Guest In Your Pulpit - Rev. Susan V Rak

The Reverend Dr. Susan Veronica Rak has been a Unitarian Universalist since the early 70's and Unitarian Universalist Minister since 1996, most recently serving as an Interim Minister. In that role her experiences and skills serving UU congregations over the years as DRE, settled minister and consultant have been put to good use. Preaching, creating and conducting worship are a strong component of her ministry. Reverend Dr. Rak earned her Masters of Divinity at Lancaster Theological Seminary in Lancaster PA, and received a Doctor of Ministry from Meadville-Lombard Theological School (2009), Chicago IL. She and her spouse, Dr. Mary Chinery (Dean of the School of Arts & Sciences, Georgian Court University, Lakewood NJ) reside in Asbury Park, NJ.


  • At One (honoring the Jewish holy day Yom Kippur, the Day of Atonement,) Forgiveness as a way toward wholeness: let us open ourselves to the wisdom and beauty of these very ancient practices that encourage us to be who we are called to be.
  • Calamity, Hope and Courage. We often think of the character Job, from the Hebrew scripture, as synonymous with “patience”. But there’s more to the story than that. So we explore how an ancient tale and a suffering man’s questions can inspire hope.
  • Comfort and Joy (a winter holidays/pre-Christmas sermon). Some questions to ponder: Can festivity and frivolity be a spiritual practice, especially in the times we find ourselves? Is it possible for a rational human being to "believe" in the magic of the season and honestly celebrate it?
  • The Courage to Be Vulnerable. Let your heart break so you can love more freely. Make mistakes and become stronger. Brené Brown advises that "If we want greater clarity in our purpose or deeper and more meaningful spiritual lives, vulnerability is the path.”
  • Flowing in the Stream. Equanimity is one of the Four Immeasurables - four great virtues (along with compassion, loving kindness, and sympathetic joy) that the Buddha taught his disciples to cultivate. How rich can our lives might be if we try to adopt these practices!
  • Grow Your Soul. Unitarian minister A. Powell Davies (1902 - 1957) is o<en remembered for this one saying: Life is just a chance to grow a soul. But what is "soul" to a 21st century Unitarian Universalist? We look to another of our sages - the poet Walt Whitman - for some suggestions.
  • Haven’t Got a Prayer. How and why might we pray? We consider our own Unitarian Universalist response to the ancient religious notion of prayer.
  • Hold On - Let Go. The Buddhist celebration of Vesak (which usually occurs in late spring) honors the birth, enlightenment, and death of the Buddha.

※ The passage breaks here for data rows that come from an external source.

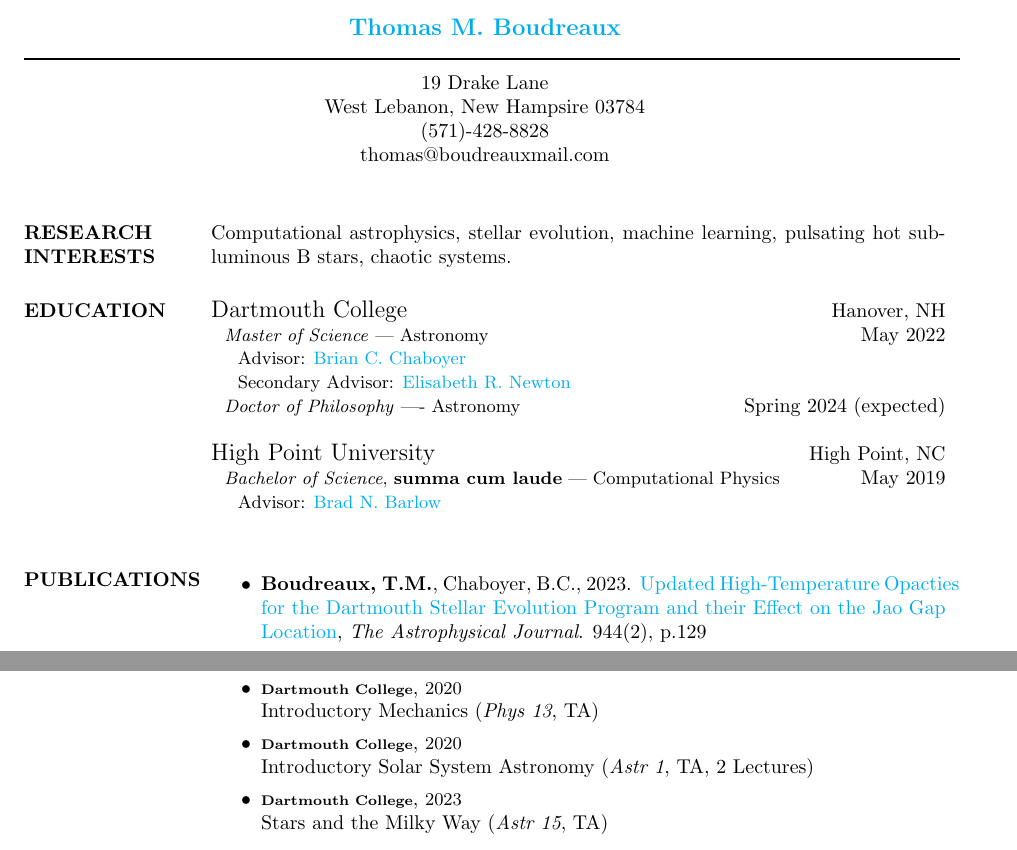
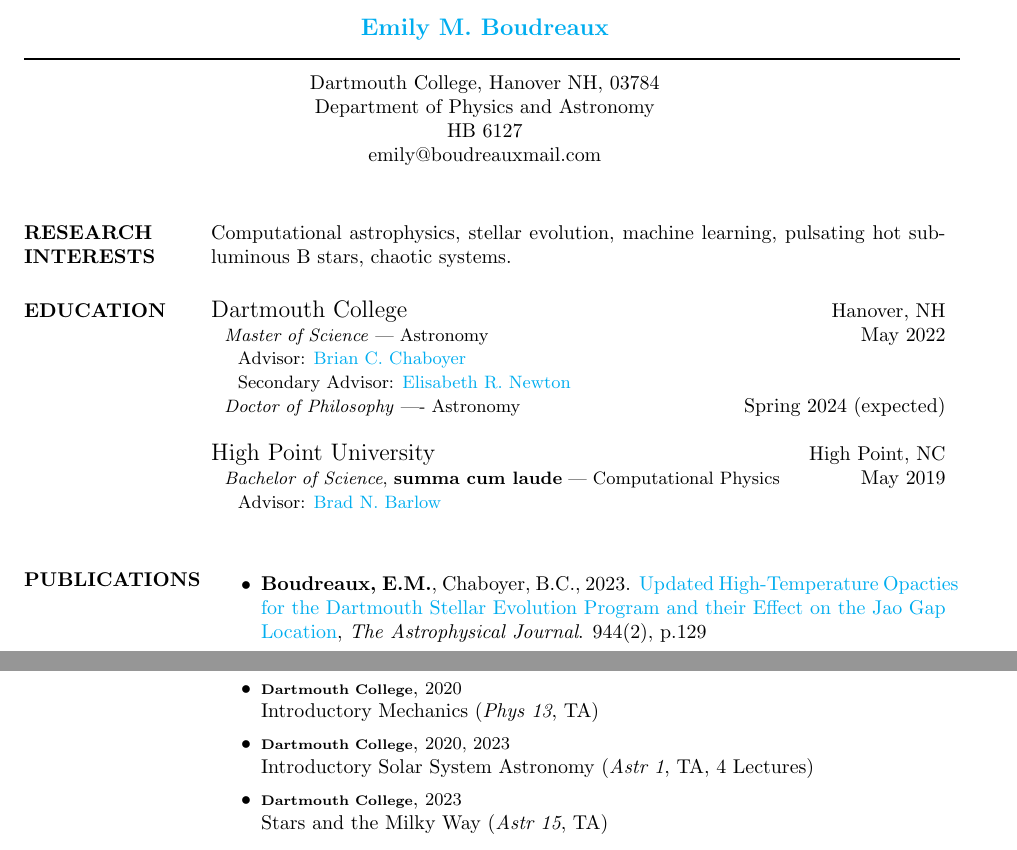
Before and after one commit to tboudreaux/curriculum_vitae, a LaTeX CV (Source/cv.tex): two parts of pages 1 and 3 of 4, joined at a grey line, cut so that both start at the same text. Compiled offline with pdfLaTeX.

Commit message:
Updated name on CV

```diff
--- a/Source/cv.tex
+++ b/Source/cv.tex
@@ -46,14 +46,14 @@
 %	NAME AND ADDRESS SECTION
 %----------------------------------------------------------------------------------------
 
-\moveleft.5\hoffset\centerline{\large\bf \href{https://www.thomasboudreaux.com}{Thomas M. Boudreaux}} % Your name at the top
+\moveleft.5\hoffset\centerline{\large\bf \href{https://www.emilyboudreaux.com}{Emily M. Boudreaux}} % Your name at the top
 
 \moveleft\hoffset\vbox{\hrule width\resumewidth height 1pt}\smallskip % Horizontal line after name; adjust line thickness by changing the '1pt'
 
-\moveleft.5\hoffset\centerline{19 Drake Lane} % Your address
-\moveleft.5\hoffset\centerline{West Lebanon, New Hampsire 03784}
-\moveleft.5\hoffset\centerline{(571)-428-8828}
-\moveleft.5\hoffset\centerline{thomas@boudreauxmail.com}
+\moveleft.5\hoffset\centerline{Dartmouth College, Hanover NH, 03784} % Your address
+\moveleft.5\hoffset\centerline{Department of Physics and Astronomy}
+\moveleft.5\hoffset\centerline{HB 6127}
+\moveleft.5\hoffset\centerline{emily@boudreauxmail.com}
 
 %----------------------------------------------------------------------------------------
 
@@ -83,7 +83,5 @@
 
 \section{PUBLICATIONS}
 \begin{itemize}
-	\item \textbf{Boudreaux, T.M.}, Chaboyer, B.C., 2023. \href{https://ui.adsabs.harvard.edu/abs/2023arXiv230110798B/abstract}{Updated High-Temperature Opacties for the Dartmouth Stellar Evolution Program and their Effect on the Jao Gap Location}, \textit{The Astrophysical Journal}. 944(2), p.129
-	\item \textbf{Boudreaux, T.M.}, Newton, E.R., Mondrik, N., Charbonneau, D., Irwin, J., 2021. \href{https://ui.adsabs.harvard.edu/abs/2022ApJ...929...80B/abstract}{The Ca II H\&K Rotation-Activity Relation in 53 mid-to-late type M-Dwarfs}, \textit{The Astrophysical Journal}. 926(1), p.80
-	\item Guidry, J.A., Vanderbosch, Z.P., Hermes, J.J., Barlow, B.N., Lopez, I.D., \textbf{Boudreaux, T.M.}, Corcoran, K.A., Bell, K.J., Montgomery, M.H., Heintz, T.M. and Castanheira, B.G., 2021. \href{https://ui.adsabs.harvard.edu/abs/2021ApJ...912..125G/abstract}{I Spy Transits and Pulsations: Empirical Variability in White Dwarfs Using Gaia and the Zwicky Transient Facility.} \textit{The Astrophysical Journal}, 912(2), p.125.
-\item Vos, J., Vu\u{c}kovi\`c, M., Chen, X., Han, Z., \textbf{Boudreaux, T. M.}, Barlow, B. N., \O stensen, R., N\`emeth, P., 2019, ``\href{https://ui.adsabs.harvard.edu/#abs/2019MNRAS.482.4592V/abstract}{The orbital period --- mass ratio relation of wide sdB+MS binaries and its application to the stability of RLOF.}", \textit{Monthly Notices of The Royal Astronomical Society}, \textbf{482}, 4592
+	\item \textbf{Boudreaux, E.M.}, Chaboyer, B.C., 2023. \href{https://ui.adsabs.harvard.edu/abs/2023arXiv230110798B/abstract}{Updated High-Temperature Opacties for the Dartmouth Stellar Evolution Program and their Effect on the Jao Gap Location}, \textit{The Astrophysical Journal}. 944(2), p.129
+	\item \textbf{Boudreaux, E.M.}, Newton, E.R., Mondrik, N., Charbonneau, D., Irwin, J., 2021. \href{https://ui.adsabs.harvard.edu/abs/2022ApJ...929...80B/abstract}{The Ca II H\&K Rotation-Activity Relation in 53 mid-to-late type M-Dwarfs}, \textit{The Astrophysical Journal}. 926(1), p.80
@@ -157,7 +157,7 @@
 	\item {\scriptsize \textbf{Dartmouth College}}, {\small 2022} \\ Advanced Stellar Astrophysics (\textit{Astr 115}, TA)
 	\item {\scriptsize \textbf{Dartmouth College}}, {\small 2021,2022} \\ Public Obsserving (TA)
 	\item {\scriptsize \textbf{Dartmouth College}}, {\small 2020} \\ Introductory Mechanics (\textit{Phys 13}, TA)
-	\item {\scriptsize \textbf{Dartmouth College}}, {\small 2020} \\ Introductory Solar System Astronomy (\textit{Astr 1}, TA, 2 Lectures)
+	\item {\scriptsize \textbf{Dartmouth College}}, {\small 2020, 2023} \\ Introductory Solar System Astronomy (\textit{Astr 1}, TA, 4 Lectures)
 	\item {\scriptsize \textbf{Dartmouth College}}, {\small 2023} \\ Stars and the Milky Way (\textit{Astr 15}, TA)
 \end{itemize}
 
```
Also changed, not shown: CV.pdf, PreviousCVs/CV_Until_Apr_11_2023.pdf (added), PreviousCVs/CV_Until_Jul_27_2023.pdf (added), Source/cv.pdf, TwoPageCV/cv.pdf, Source/cv.tex (6 more changed lines).
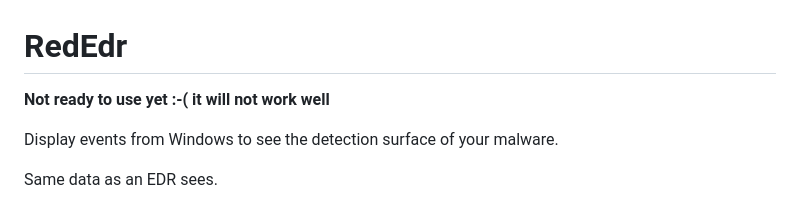
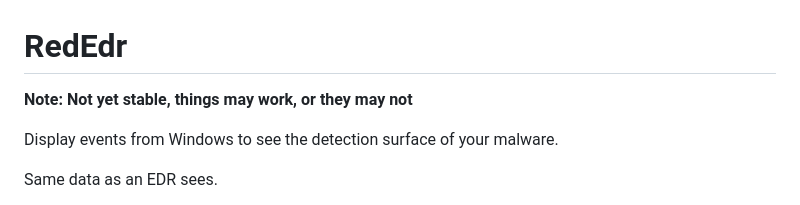
Before and after one commit to dobin/RedEdr, a Markdown page: README.md, the part around the change. GitHub-like rendering.

Commit message:
doc: update

```diff
--- a/README.md
+++ b/README.md
@@ -1,6 +1,6 @@
 # RedEdr
 
-**Not ready to use yet :-( it will not work well**
+**Note: Not yet stable, things may work, or they may not**
 
 Display events from Windows to see the detection surface of your malware.
 
```
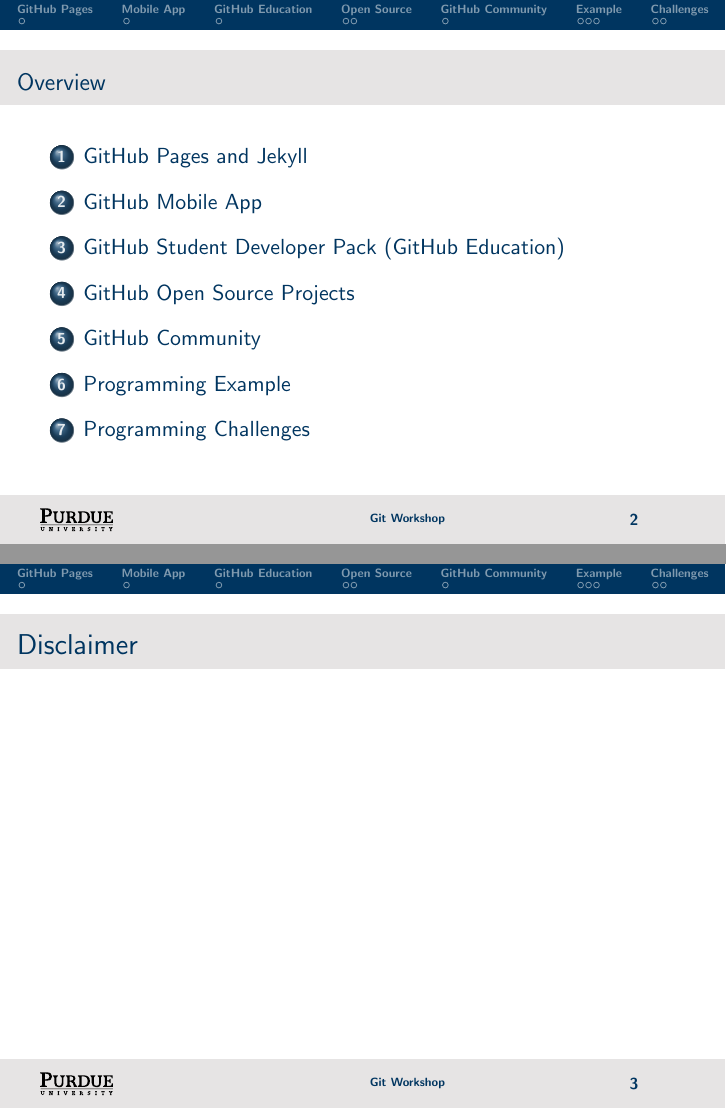
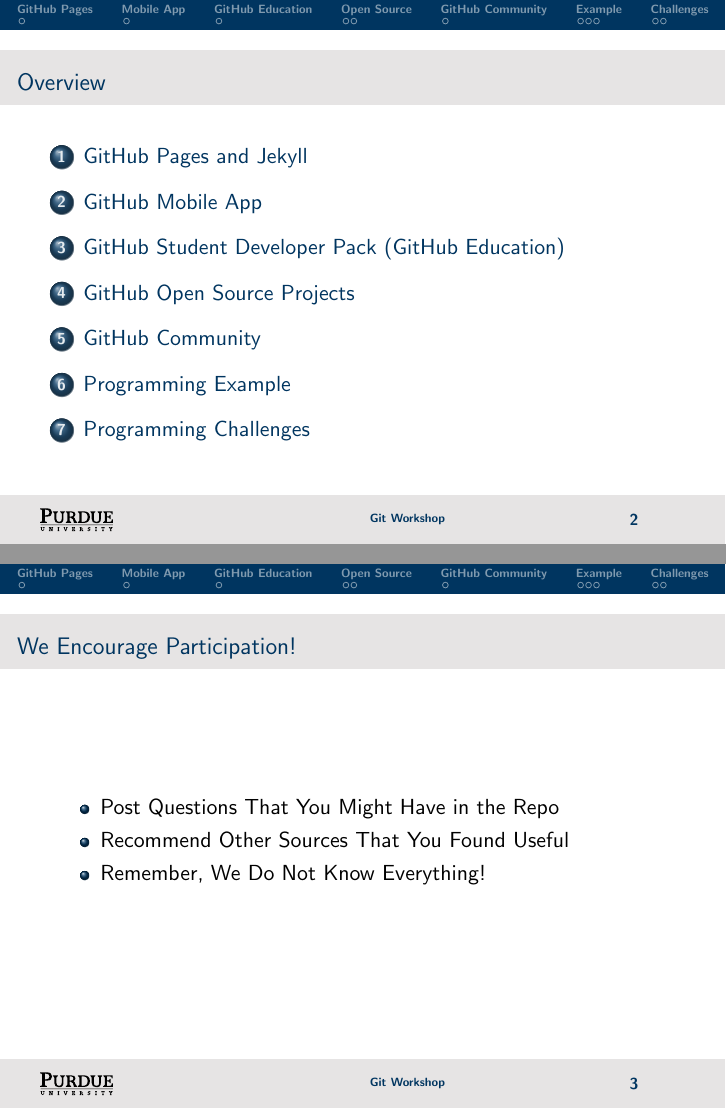
Before and after one commit to cmvandrevala/git_workshop, LaTeX slides (slides/git_workshop_day_2.tex): pages 2 and 3 of 30, joined at a grey line. Compiled offline with pdfLaTeX.

Commit message:
Done with day 2?

```diff
--- a/slides/git_workshop_day_2.tex
+++ b/slides/git_workshop_day_2.tex
@@ -25,12 +19,5 @@
-\begin{frame}
-    \frametitle{\large{Overview}}
-    \tableofcontents
-\end{frame}
-
-
-\begin{frame}
-    \frametitle{Disclaimer}
-\end{frame}
+% INTRODUCTION
+\input{src/day_1/title_slides}
 
 
 % ======================================= %
```
Also changed, not shown: slides/git_workshop_day_2.pdf, slides/git_workshop_day_2.tex (6 more changed lines).
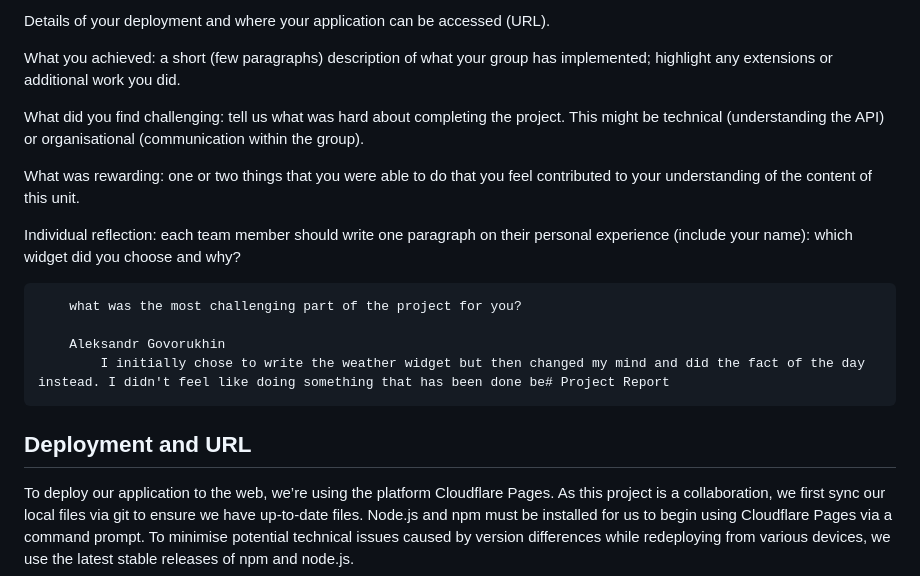
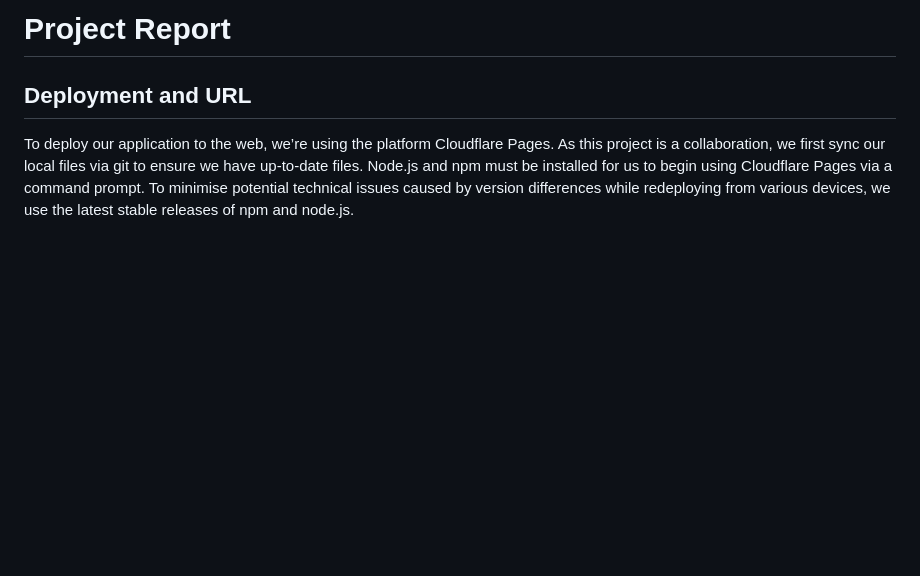
Before and after one commit to wonke1/COMP2110-webapp-project, a Markdown page: REPORT.md, the part around one of its changes. Rendered like a GitHub page; blank space fills up the shorter version.

Commit message:
Structure adjustment and user error fix

```diff
--- a/REPORT.md
+++ b/REPORT.md
@@ -1,26 +1,4 @@
-Details of your deployment and where your application can be accessed (URL).
-
-
-
-What you achieved: a short (few paragraphs) description of what your group has implemented; highlight any extensions or additional work you did.
-
-
-
-What did you find challenging: tell us what was hard about completing the project. This might be technical (understanding the API) or organisational (communication within the group).
-
-
-
-What was rewarding: one or two things that you were able to do that you feel contributed to your understanding of the content of this unit.
-
-
-
-Individual reflection: each team member should write one paragraph on their personal experience (include your name):
-        which widget did you choose and why?
-
-        what was the most challenging part of the project for you?
-
-        Aleksandr Govorukhin
-            I initially chose to write the weather widget but then changed my mind and did the fact of the day instead. I didn't feel like doing something that has been done be# Project Report
+# Project Report
 ## Deployment and URL
 To deploy our application to the web, we’re using the platform Cloudflare Pages. As this project is a collaboration, we first sync our local files via git to ensure we have up-to-date files. Node.js and npm must be installed for us to begin using Cloudflare Pages via a command prompt. To minimise potential technical issues caused by version differences while redeploying from various devices, we use the latest stable releases of npm and node.js.
 
```
Also changed, not shown: other parts of REPORT.md (+1 -1 lines).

This sermon explores “non-abachment” - how the Buddha’s teachings help us, Unitarian Universalist and likely non-Buddhists, navigate life.
  • Is It Too Late? (designed to recognize November 11th as Armistice Day; 2018 marks the 100th anniversary of the end of “the war to end all wars.”). We pause to note Armistice/ or Remembrance Day (known in the US as Veterans’ Day) and are reminded of our commitments to justice and compassion... to be a blessing to the world.
  • Living with Death (especially oriented toward the end of October and early November). This time of year often invites us to confront our mortality. This need not be a morbid encounter but one that encourages us to come alive! Inspired by the Mexican Day of the Dead (el Dia de los Muertos), we can create an altar of remembrance in our hearts , honoring those for whom we mourn, celebrating the people we hold dear and love. No matter if their passing was recent or long ago, their spirits are with us still.
  • Of Faith and Freedom. What will you risk for your beliefs, your community? In 1579, Dávid Ferenc said "I wrote what I felt and that is what I preached with trusting spirit". Looking to our Transylvanian Unitarian heritage, what inspiration or encouragement can we find?
  • The 500 Hats of a Unitarian Universalist Minister (more appropriate for congregations in transition). An exploration of (and perhaps a reality check on) the role of a minister and the expectations of shared ministry. (You might recognize the title as a play on the title of one of Dr. Seuss's most popular books “the 500 Hats of Bartholomew Cubbins". )
  • We Make the Path. Sometimes the way before us is clearly laid out, and other times not so much. Whether the road is your spiritual journey or your life's course - or the direction of the congregation - the only way to make your way is to venture out on to the path.
  • In addition I am willing to consider preaching on a particular theme, seasonal observance or theological tradition that suits your congregation.

Availability: Virtual or or in person, preferably within 60-65 miles of Asbury Park, NJ, overnight hospitality on Saturday might be required depending on distance.

Fee arrangements: According to UUMA guidelines. Home hospitality will be needed on Saturday night when the location is a long distance from Asbury Park, NJ.

Contact: Email Rev. Dr. Susan Rak at